Please filter the listing for the string "website" and copy each matching line.

(Records provided begins)

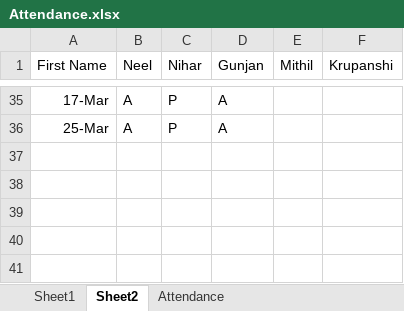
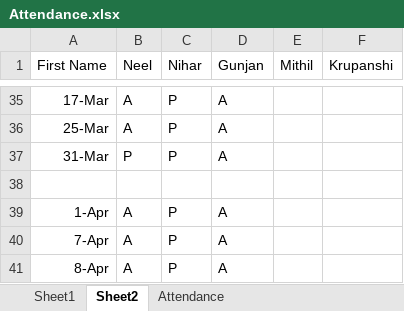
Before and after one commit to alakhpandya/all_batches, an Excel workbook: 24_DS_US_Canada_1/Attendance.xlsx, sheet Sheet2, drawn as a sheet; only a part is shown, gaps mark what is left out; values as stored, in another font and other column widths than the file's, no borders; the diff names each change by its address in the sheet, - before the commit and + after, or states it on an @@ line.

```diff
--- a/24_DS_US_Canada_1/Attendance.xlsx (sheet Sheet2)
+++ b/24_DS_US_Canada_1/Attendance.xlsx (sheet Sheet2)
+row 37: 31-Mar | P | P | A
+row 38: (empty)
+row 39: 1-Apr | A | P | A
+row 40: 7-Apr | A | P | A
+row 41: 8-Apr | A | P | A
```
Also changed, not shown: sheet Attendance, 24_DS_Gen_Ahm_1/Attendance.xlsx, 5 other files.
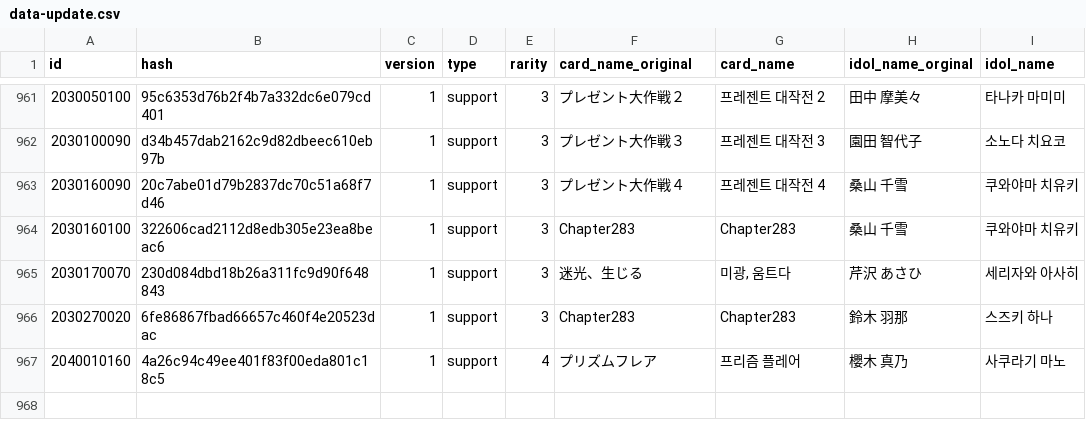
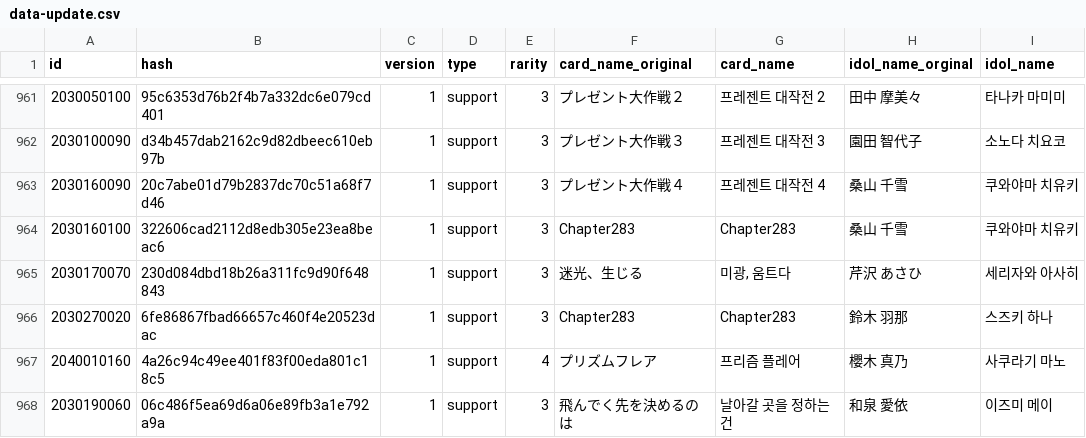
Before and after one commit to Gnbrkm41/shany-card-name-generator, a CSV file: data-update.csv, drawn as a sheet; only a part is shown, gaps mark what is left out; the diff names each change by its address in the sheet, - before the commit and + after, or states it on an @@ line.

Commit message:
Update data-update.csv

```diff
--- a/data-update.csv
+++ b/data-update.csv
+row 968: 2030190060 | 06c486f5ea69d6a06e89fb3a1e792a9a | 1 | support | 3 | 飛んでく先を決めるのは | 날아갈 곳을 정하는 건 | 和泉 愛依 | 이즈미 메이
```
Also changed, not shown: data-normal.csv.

(Records provided ends)
(Records provided begins)

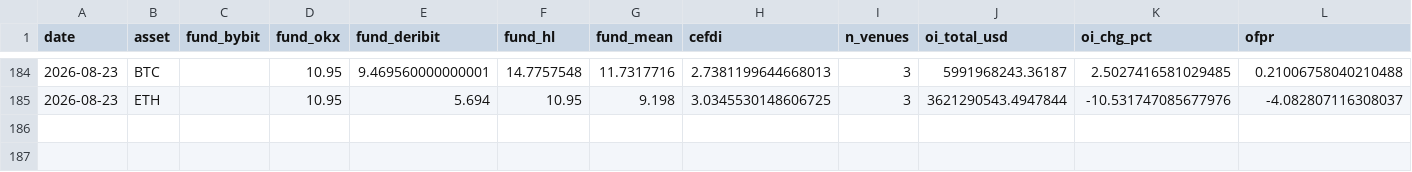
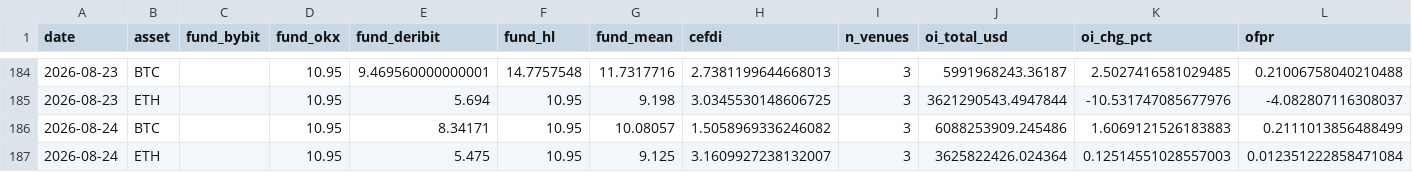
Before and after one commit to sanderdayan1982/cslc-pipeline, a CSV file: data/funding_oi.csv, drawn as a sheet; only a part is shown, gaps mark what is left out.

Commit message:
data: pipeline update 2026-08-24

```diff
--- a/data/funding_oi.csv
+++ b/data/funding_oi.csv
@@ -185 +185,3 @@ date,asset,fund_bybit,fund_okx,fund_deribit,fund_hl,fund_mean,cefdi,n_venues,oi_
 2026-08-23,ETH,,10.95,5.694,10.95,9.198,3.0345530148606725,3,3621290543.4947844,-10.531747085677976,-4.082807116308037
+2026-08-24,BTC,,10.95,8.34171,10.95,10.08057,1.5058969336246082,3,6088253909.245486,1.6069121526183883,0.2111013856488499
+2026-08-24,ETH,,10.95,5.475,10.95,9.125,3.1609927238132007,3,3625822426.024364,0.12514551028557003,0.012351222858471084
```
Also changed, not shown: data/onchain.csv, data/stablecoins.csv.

(Records provided ends)
(Records provided begins)

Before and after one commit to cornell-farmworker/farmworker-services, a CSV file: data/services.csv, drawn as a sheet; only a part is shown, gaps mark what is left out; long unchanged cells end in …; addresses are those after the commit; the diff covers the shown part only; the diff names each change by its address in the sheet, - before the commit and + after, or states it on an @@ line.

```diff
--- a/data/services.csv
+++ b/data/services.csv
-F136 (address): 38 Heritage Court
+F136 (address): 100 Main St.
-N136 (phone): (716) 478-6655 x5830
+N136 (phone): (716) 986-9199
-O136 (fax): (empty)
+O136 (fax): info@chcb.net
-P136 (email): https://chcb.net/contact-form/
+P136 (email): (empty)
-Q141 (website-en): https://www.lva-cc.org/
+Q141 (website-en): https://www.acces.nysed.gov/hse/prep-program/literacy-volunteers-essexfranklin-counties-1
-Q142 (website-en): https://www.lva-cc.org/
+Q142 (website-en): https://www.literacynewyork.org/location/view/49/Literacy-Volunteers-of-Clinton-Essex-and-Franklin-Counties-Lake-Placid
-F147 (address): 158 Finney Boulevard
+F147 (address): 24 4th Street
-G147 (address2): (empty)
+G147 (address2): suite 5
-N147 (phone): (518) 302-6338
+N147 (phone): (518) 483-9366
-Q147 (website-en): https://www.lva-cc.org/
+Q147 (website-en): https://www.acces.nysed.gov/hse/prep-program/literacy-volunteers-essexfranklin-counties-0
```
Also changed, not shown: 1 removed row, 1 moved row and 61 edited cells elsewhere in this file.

(Records provided ends)

▶ _Exercise output_
-Q141 (website-en): https://www.lva-cc.org/
+Q141 (website-en): https://www.acces.nysed.gov/hse/prep-program/literacy-volunteers-essexfranklin-counties-1
-Q142 (website-en): https://www.lva-cc.org/
+Q142 (website-en): https://www.literacynewyork.org/location/view/49/Literacy-Volunteers-of-Clinton-Essex-and-Franklin-Counties-Lake-Placid
-Q147 (website-en): https://www.lva-cc.org/
+Q147 (website-en): https://www.acces.nysed.gov/hse/prep-program/literacy-volunteers-essexfranklin-counties-0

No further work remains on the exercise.